- [Exercise directions]: Pull every line holding the word "docs" from the data below and copy it.

(Stored data entries)
»»

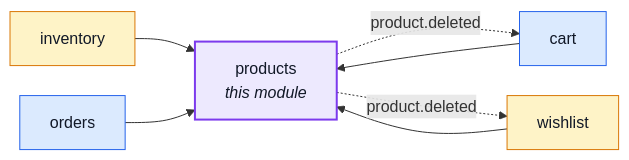
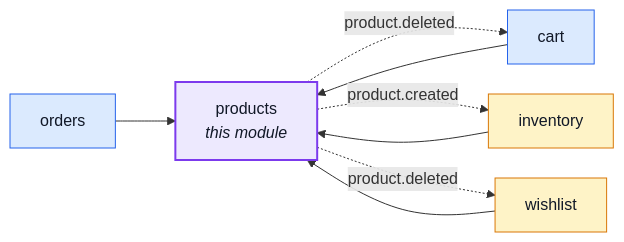
Before and after one commit to Guebbit/boilerplate-node-backend: the first of 2 diagrams in docs/modules/products.md, drawn with Mermaid. The commit also changed 51 other files, not shown here.

````diff
--- a/docs/modules/products.md
+++ b/docs/modules/products.md
@@ -16,24 +16,25 @@
 ```mermaid
 %%{init: {'flowchart': {'nodeSpacing': 30, 'rankSpacing': 60}}}%%
 flowchart LR
     products["products<br/><i>this module</i>"]
     cart["cart"]
     inventory["inventory"]
     orders["orders"]
     wishlist["wishlist"]
 
     cart --> products
     inventory --> products
     orders --> products
     wishlist --> products
     products -. "product.deleted" .-> cart
+    products -. "product.created" .-> inventory
     products -. "product.deleted" .-> wishlist
 
     classDef core fill:#dbeafe,stroke:#2563eb,color:#111827;
     classDef supporting fill:#fef3c7,stroke:#d97706,color:#111827;
     classDef generic fill:#dcfce7,stroke:#16a34a,color:#111827;
     classDef centre fill:#ede9fe,stroke:#7c3aed,stroke-width:2px,color:#111827;
     class cart,orders core;
     class inventory,wishlist supporting;
     class products centre;
 ```
````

««

- [Result of this task]:
Before and after one commit to Guebbit/boilerplate-node-backend: the first of 2 diagrams in docs/modules/products.md, drawn with Mermaid. The commit also changed 51 other files, not shown here.
--- a/docs/modules/products.md
+++ b/docs/modules/products.md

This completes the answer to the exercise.